Source data -
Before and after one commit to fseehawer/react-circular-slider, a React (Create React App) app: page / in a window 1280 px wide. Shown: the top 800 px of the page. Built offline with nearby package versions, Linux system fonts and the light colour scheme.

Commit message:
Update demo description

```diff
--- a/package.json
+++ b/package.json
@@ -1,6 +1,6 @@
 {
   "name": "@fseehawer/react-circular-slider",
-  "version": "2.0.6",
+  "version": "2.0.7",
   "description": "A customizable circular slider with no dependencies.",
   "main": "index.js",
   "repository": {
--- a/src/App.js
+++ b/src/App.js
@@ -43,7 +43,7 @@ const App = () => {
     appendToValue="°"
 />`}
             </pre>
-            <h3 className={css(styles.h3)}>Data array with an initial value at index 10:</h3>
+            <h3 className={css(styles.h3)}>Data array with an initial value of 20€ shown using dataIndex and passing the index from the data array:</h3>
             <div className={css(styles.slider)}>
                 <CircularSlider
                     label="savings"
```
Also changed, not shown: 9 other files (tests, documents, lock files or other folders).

* * *

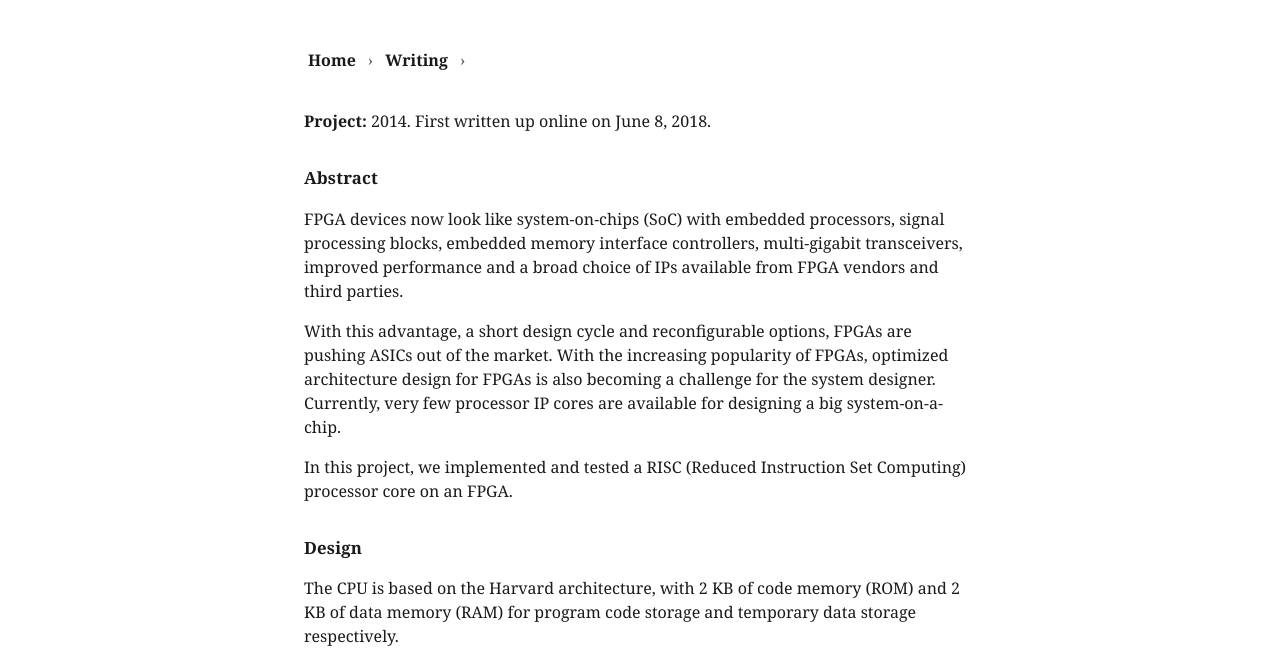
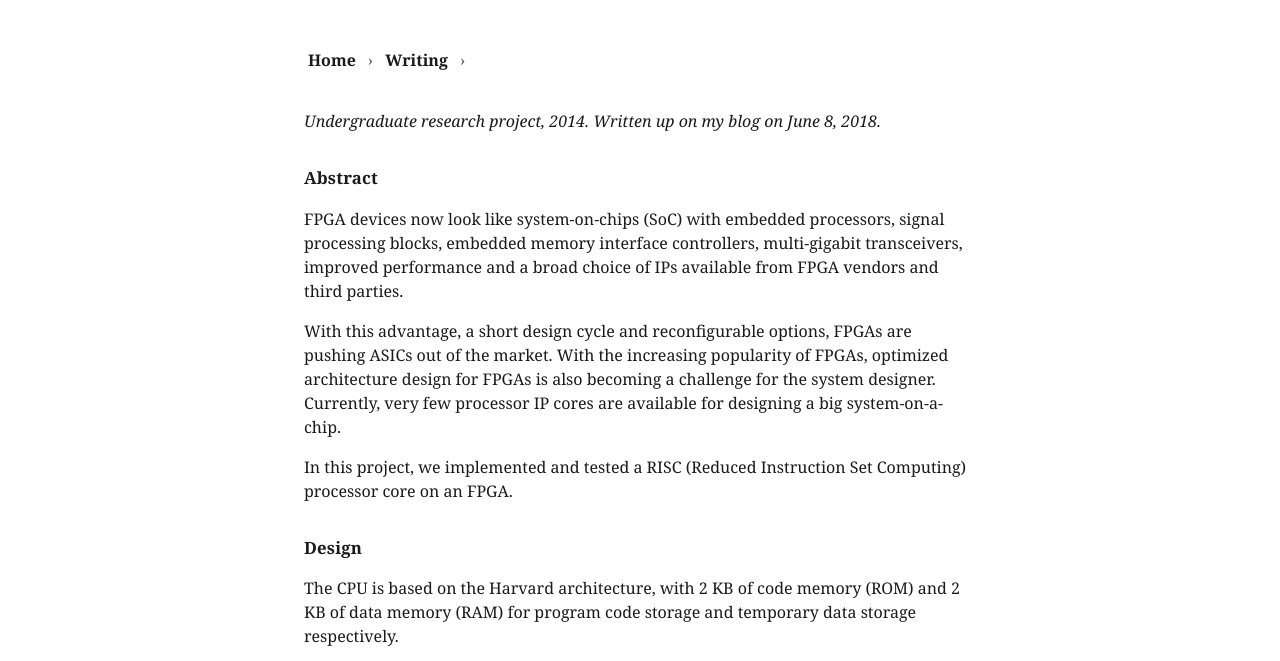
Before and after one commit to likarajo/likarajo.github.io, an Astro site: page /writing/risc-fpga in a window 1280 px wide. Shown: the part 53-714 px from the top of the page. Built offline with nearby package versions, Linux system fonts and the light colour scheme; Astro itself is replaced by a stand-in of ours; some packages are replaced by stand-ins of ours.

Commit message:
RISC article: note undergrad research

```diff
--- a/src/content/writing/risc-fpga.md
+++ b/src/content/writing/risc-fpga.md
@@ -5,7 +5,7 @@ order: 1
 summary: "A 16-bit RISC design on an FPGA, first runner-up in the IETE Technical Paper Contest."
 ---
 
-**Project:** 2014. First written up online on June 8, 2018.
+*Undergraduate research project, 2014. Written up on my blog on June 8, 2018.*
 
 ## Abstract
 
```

Problem - Search the data for "index" and list every line in which it occurs.

Result -
   "main": "index.js",
-            <h3 className={css(styles.h3)}>Data array with an initial value at index 10:</h3>
+            <h3 className={css(styles.h3)}>Data array with an initial value of 20€ shown using dataIndex and passing the index from the data array:</h3>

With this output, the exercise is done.